- INPUT FOR THIS TASK -
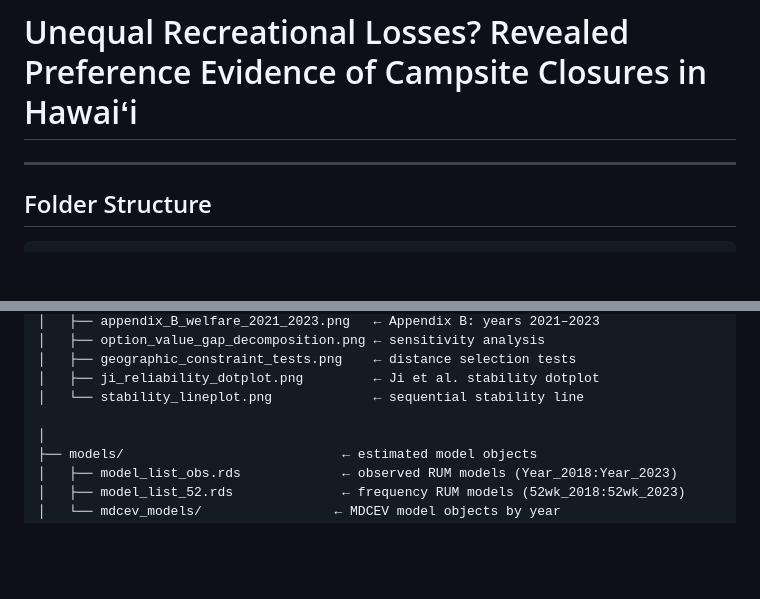
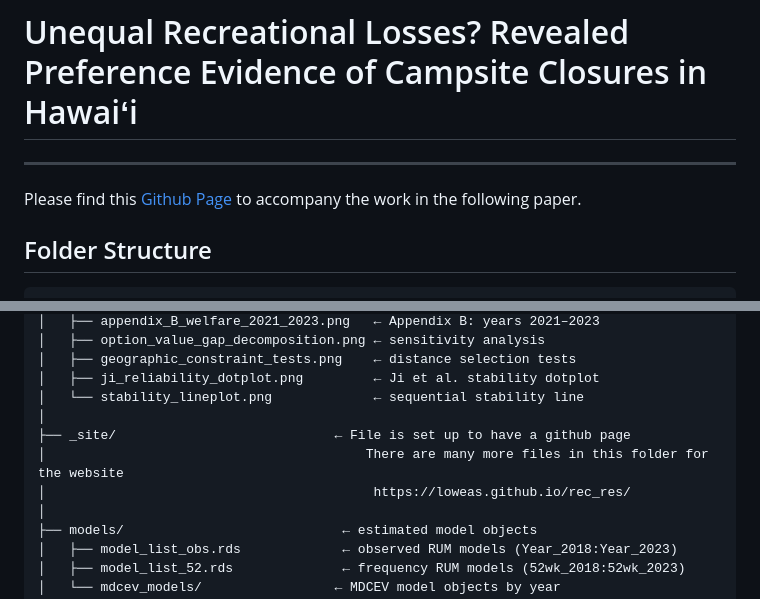
Before and after one commit to loweas/rec_res, a Markdown page: README.md, 2 parts joined by grey strips. Rendered like a GitHub page; blank space fills up the shorter version.

Commit message:
Update README with GitHub Page link and details
Added a link to the GitHub Page and clarified the folder structure.

```diff
--- a/README.md
+++ b/README.md
@@ -1,5 +1,6 @@
 # Unequal Recreational Losses? Revealed Preference Evidence of Campsite Closures in Hawaiʻi
 ---
+Please find this [Github Page](https://loweas.github.io/rec_res/) to accompany the work in the following paper.
 
 ## Folder Structure
 
@@ -38,7 +39,10 @@ project/
 │   ├── geographic_constraint_tests.png    ← distance selection tests
 │   ├── ji_reliability_dotplot.png         ← Ji et al. stability dotplot
 │   └── stability_lineplot.png             ← sequential stability line
-
+│
+├── _site/                            ← File is set up to have a github page
+│                                         There are many more files in this folder for the website
+│                                          https://loweas.github.io/rec_res/
 │
 ├── models/                            ← estimated model objects
 │   ├── model_list_obs.rds             ← observed RUM models (Year_2018:Year_2023)
```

- WORK TO COMPLETE -
Starting at the first line of the listing above, write out each line exactly and nothing else until you reach the line containing "Update README with", which is included as well; omit all pictures.

- RESULT FOR THIS EXERCISE -
Before and after one commit to loweas/rec_res, a Markdown page: README.md, 2 parts joined by grey strips. Rendered like a GitHub page; blank space fills up the shorter version.

Commit message:
Update README with GitHub Page link and details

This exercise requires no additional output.